‘My voice has power to change things’: designing personality disorder care that treats people like people

Kelly standing outside and smiling with trees behind her

Kelly is a Worimi and Wipella (Wadjella) woman who lives and grew up on Whadjuk Noongar Boodja. She has a keen interest in promoting human flourishing and bringing lived experience into all aspects of service design. She sat down with SANE to chat about her experience co-designing a new model of care for personality disorder.

Rate this blog:

Real stories from the National Stigma Report Card


Aaron Fornarino is a SANE Australia Peer Ambassador, who was first admitted to a mental health facility at the age of 14 and was eventually diagnosed with borderline personality disorder.

Reflecting on the findings of the Our Turn to Speak survey, which form the National Stigma Report Card, Aaron says he can relate to many of the experiences reflected in the data.

Rate this blog:

Living with borderline personality disorder: Aaron's story

SANE Ambassador Aaron Fornarino

Following story as told to Fairfax media.

Living with complex mental illness is hard enough, but the accompanying stigma and isolation make symptoms worse and act like a handbrake on recovery.

That was the case for Aaron Fornarino, who was first admitted to a mental health facility at age 14 and eventually diagnosed with borderline personality disorder (BPD). He spent his teenage years and young adulthood in and out of psychiatric wards and foster homes, where he struggled with self-harm, anxiety, depression and impulsiveness.

“It was just a really chaotic time,” says Fornarino, now a 37-year-old public servant in Adelaide.

“Borderline personality disorder wasn’t taken very seriously back then. I was sort of treated like an attention-seeker or a pest.”

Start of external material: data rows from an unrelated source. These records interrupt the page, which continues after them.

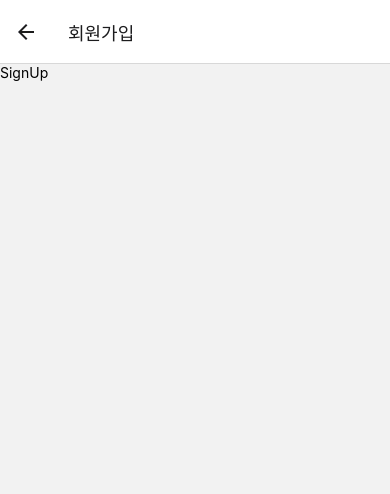
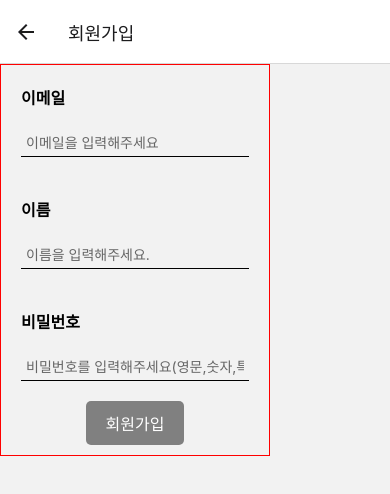
Before and after one commit to SungSeokMin/study_inflearn, a React Native app in the folder food-delivery-app/: screen /SignUp in a window 390 px wide. Shown: the top 494 px of the page. Built offline with nearby package versions, Linux system fonts and the light colour scheme.

Commit message:
회원가입과 Keyboard, KeyboardAvoidingView

```diff
--- /dev/null
+++ b/food-delivery-app/src/components/dismissKeyboardView/DismissKeyboardView.tsx
@@ -0,0 +1,32 @@
+import {
+  StyleProp,
+  ViewStyle,
+  TouchableNativeFeedback,
+  Keyboard,
+  KeyboardAvoidingView,
+  Platform,
+} from 'react-native';
+
+type DismissKeyboardViewProps = {
+  children: React.ReactNode;
+  style?: StyleProp<ViewStyle>;
+};
+
+const DismissKeyboardView = ({
+  children,
+  style,
+  ...props
+}: DismissKeyboardViewProps) => {
+  return (
+    <TouchableNativeFeedback onPress={Keyboard.dismiss} accessible={false}>
+      <KeyboardAvoidingView
+        behavior={Platform.OS === 'ios' ? 'padding' : 'position'}
+        {...props}
+        style={style}>
+        {children}
+      </KeyboardAvoidingView>
+    </TouchableNativeFeedback>
+  );
+};
+
+export default DismissKeyboardView;
--- a/food-delivery-app/src/pages/signIn/SignIn.tsx
+++ b/food-delivery-app/src/pages/signIn/SignIn.tsx
@@ -10,6 +10,8 @@
 } from 'react-native';
 
 import {RootStackParamList} from '../../../App';
+
+import DismissKeyboardView from '../../components/dismissKeyboardView/DismissKeyboardView';
 
 type SignInProps = NativeStackScreenProps<RootStackParamList, 'SignIn'>;
 
@@ -37,7 +39,7 @@
   }, [email, password]);
 
   return (
-    <View>
+    <DismissKeyboardView>
       <View style={styles.inputWrapper}>
         <Text style={styles.label}>이메일</Text>
         <TextInput
@@ -83,7 +85,7 @@
           <Text>회원가입</Text>
         </Pressable>
       </View>
-    </View>
+    </DismissKeyboardView>
   );
 };
 
--- a/food-delivery-app/src/pages/signUp/SignUp.tsx
+++ b/food-delivery-app/src/pages/signUp/SignUp.tsx
@@ -1,13 +1,161 @@
-import {View, Text} from 'react-native';
+import {useCallback, useMemo, useRef, useState} from 'react';
+import {
+  Alert,
+  Platform,
+  Pressable,
+  StyleSheet,
+  Text,
+  TextInput,
+  View,
+} from 'react-native';
+import {NativeStackScreenProps} from '@react-navigation/native-stack';
 
-type SignUpProps = {};
+import {RootStackParamList} from '../../../App';
 
-const SignUp = ({}: SignUpProps) => {
+import DismissKeyboardView from '../../components/dismissKeyboardView/DismissKeyboardView';
+
+type SignUpScreenProps = NativeStackScreenProps<RootStackParamList, 'SignUp'>;
+
+function SignUp({}: SignUpScreenProps) {
+  const [email, setEmail] = useState('');
+  const [name, setName] = useState('');
+  const [password, setPassword] = useState('');
+
+  const emailRef = useRef<TextInput | null>(null);
+  const nameRef = useRef<TextInput | null>(null);
+  const passwordRef = useRef<TextInput | null>(null);
+
+  const onSubmit = useCallback(() => {
+    if (!email || !email.trim()) {
+      return Alert.alert('알림', '이메일을 입력해주세요.');
+    }
+    if (!name || !name.trim()) {
+      return Alert.alert('알림', '이름을 입력해주세요.');
+    }
+    if (!password || !password.trim()) {
+      return Alert.alert('알림', '비밀번호를 입력해주세요.');
+    }
+    if (
+      !/^(([^<>()[\].,;:\s@"]+(\.[^<>()[\].,;:\s@"]+)*)|(".+"))@(([^<>()[\].,;:\s@"]+\.)+[^<>()[\].,;:\s@"]{2,})$/.test(
+        email,
+      )
+    ) {
+      return Alert.alert('알림', '올바른 이메일 주소가 아닙니다.');
+    }
+    if (!/^(?=.*[A-Za-z])(?=.*[0-9])(?=.*[$@^!%*#?&]).{8,50}$/.test(password)) {
+      return Alert.alert(
+        '알림',
+        '비밀번호는 영문,숫자,특수문자($@^!%*#?&)를 모두 포함하여 8자 이상 입력해야합니다.',
+      );
+    }
+
+    Alert.alert('알림', '회원가입 되었습니다.');
+  }, [email, name, password]);
+
+  const canGoNext = useMemo(
+    () => email && name && password,
+    [email, name, password],
+  );
+
   return (
-    <View>
-      <Text>SignUp</Text>
-    </View>
+    <DismissKeyboardView>
+      <View style={styles.inputWrapper}>
+        <Text style={styles.label}>이메일</Text>
+        <TextInput
+          style={styles.textInput}
+          value={email}
+          ref={emailRef}
+          placeholder="이메일을 입력해주세요"
+          placeholderTextColor="#666"
+          textContentType="emailAddress"
+          returnKeyType="next"
+          clearButtonMode="while-editing"
+          autoCapitalize="none"
+          onChangeText={setEmail}
+          onSubmitEditing={() => nameRef.current?.focus()}
+          blurOnSubmit={false}
+        />
+      </View>
+      <View style={styles.inputWrapper}>
+        <Text style={styles.label}>이름</Text>
+        <TextInput
+          style={styles.textInput}
+          value={name}
+          ref={nameRef}
+          placeholder="이름을 입력해주세요."
+          placeholderTextColor="#666"
+          textContentType="name"
+          returnKeyType="next"
+          clearButtonMode="while-editing"
+          autoCapitalize="none"
+          onChangeText={setName}
+          onSubmitEditing={() => passwordRef.current?.focus()}
+          blurOnSubmit={false}
+        />
+      </View>
+      <View style={styles.inputWrapper}>
+        <Text style={styles.label}>비밀번호</Text>
+        <TextInput
+          style={styles.textInput}
+          value={password}
+          ref={passwordRef}
+          placeholder="비밀번호를 입력해주세요(영문,숫자,특수문자)"
+          placeholderTextColor="#666"
+          keyboardType={Platform.OS === 'android' ? 'default' : 'ascii-capable'}
+          textContentType="password"
+          secureTextEntry
+          returnKeyType="send"
+          clearButtonMode="while-editing"
+          onChangeText={setPassword}
+          onSubmitEditing={onSubmit}
+        />
+      </View>
+      <View style={styles.buttonZone}>
+        <Pressable
+          style={
+            canGoNext
+              ? StyleSheet.compose(styles.loginButton, styles.loginButtonActive)
+              : styles.loginButton
+          }
+          disabled={!canGoNext}
+          onPress={onSubmit}>
+          <Text style={styles.loginButtonText}>회원가입</Text>
+        </Pressable>
+      </View>
+    </DismissKeyboardView>
   );
-};
+}
+
+const styles = StyleSheet.create({
+  textInput: {
+    padding: 5,
+    borderBottomWidth: StyleSheet.hairlineWidth,
+  },
+  inputWrapper: {
+    padding: 20,
+  },
+  label: {
+    fontWeight: 'bold',
+    fontSize: 16,
+    marginBottom: 20,
+  },
+  buttonZone: {
+    alignItems: 'center',
+  },
+  loginButton: {
+    backgroundColor: 'gray',
+    paddingHorizontal: 20,
+    paddingVertical: 10,
+    borderRadius: 5,
+    marginBottom: 10,
+  },
+  loginButtonActive: {
+    backgroundColor: 'blue',
+  },
+  loginButtonText: {
+    color: 'white',
+    fontSize: 16,
+  },
+});
 
 export default SignUp;
```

Rate this blog:

Five things nobody told me about living with a mental illness


Since turning 18 I've actively sought and managed my own treatment, this includes seeing a raft of counsellors, psychologists, psychiatrists and health professionals.

I've had my share of hospital visits, undertaken a year of Dialectical Behaviour Therapy (DBT), completed a 20 day inpatient Schema program and recently started an Eye Movement Desensitisation and Reprocessing program.

I also take medication and have found a lot of purpose through my work in the arts.

I've been through all this and I'm proud of my progress. But my journey would have been easier if someone mentioned, all those years ago, five simple facts about living with a mental illness.

Rate this blog:

Popular blogs

Follow the blog